What to do:
Every line of the entries with the word "Choose" in it should be shown.
───── Records
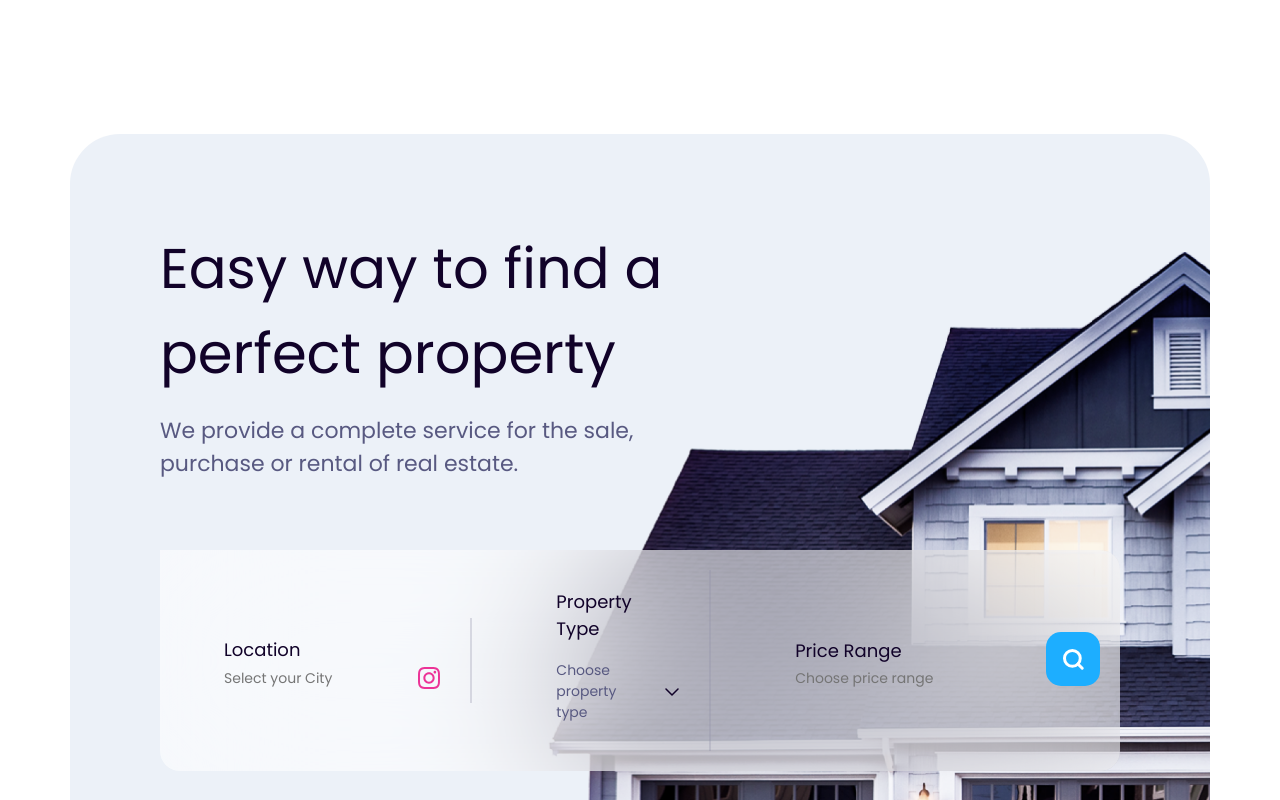
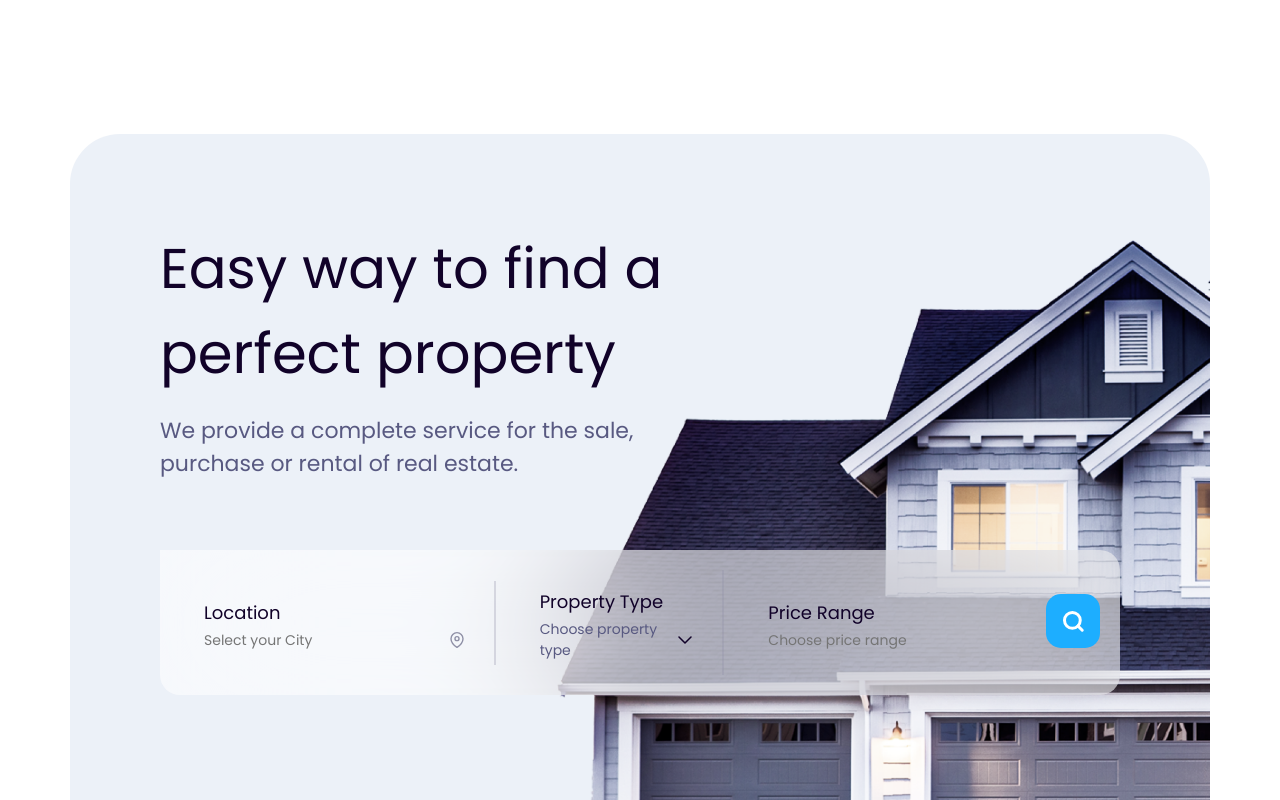
Before and after one commit to 70Ni/realestate, a React (Create React App) app: page / in a window 1280 px wide. Shown: the top 800 px of the page. Built offline with nearby package versions, Linux system fonts and the light colour scheme.

Commit message:
Decreased the height of search section

```diff
--- a/src/Components/Search/Search.jsx
+++ b/src/Components/Search/Search.jsx
@@ -1,7 +1,7 @@
 import React, { useState } from "react";
 import "./search.css";
 
-import location from "../Images/Instagram - Original.svg";
+import location from "../Images/Location.svg";
 import arrw from "../Images/ArrowDown.svg";
 import searchbutton from "../Images/search button.svg";
 import Accordion from "../Accordion/Accordion";
@@ -24,13 +24,13 @@ function Search() {
               id="searchInput"
               placeholder="Select your City"
             />
-            <img src={location} alt="" s />
+            <img src={location} alt="" />
           </div>
         </div>
         <div className="Property-wraper" onClick={() => setopen(!open)}>
           <div className="input-header footertext">Property Type</div>
           <div className="input-set">
-            <div className="footerpara">Choose property type</div>
+            <div className="footerpara propertySel">Choose property type</div>
             <img src={arrw} alt="" />
             {open ? (
               <Accordion
--- a/src/Components/Search/search.css
+++ b/src/Components/Search/search.css
@@ -21,11 +21,14 @@
 .location-wraper,
 .price-wraper {
   padding: 14px 30px;
-  margin: 20px;
+  margin: 20px 0px;
 }
 .Property-wraper,
 .location-wraper {
   border-right: 2px solid #8f90a64b;
+}
+.propertySel {
+    margin: 0px 14px !important;
 }
 .Inputs-wraper {
   display: flex;
```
──────────
Completed exercise:
-            <div className="footerpara">Choose property type</div>
+            <div className="footerpara propertySel">Choose property type</div>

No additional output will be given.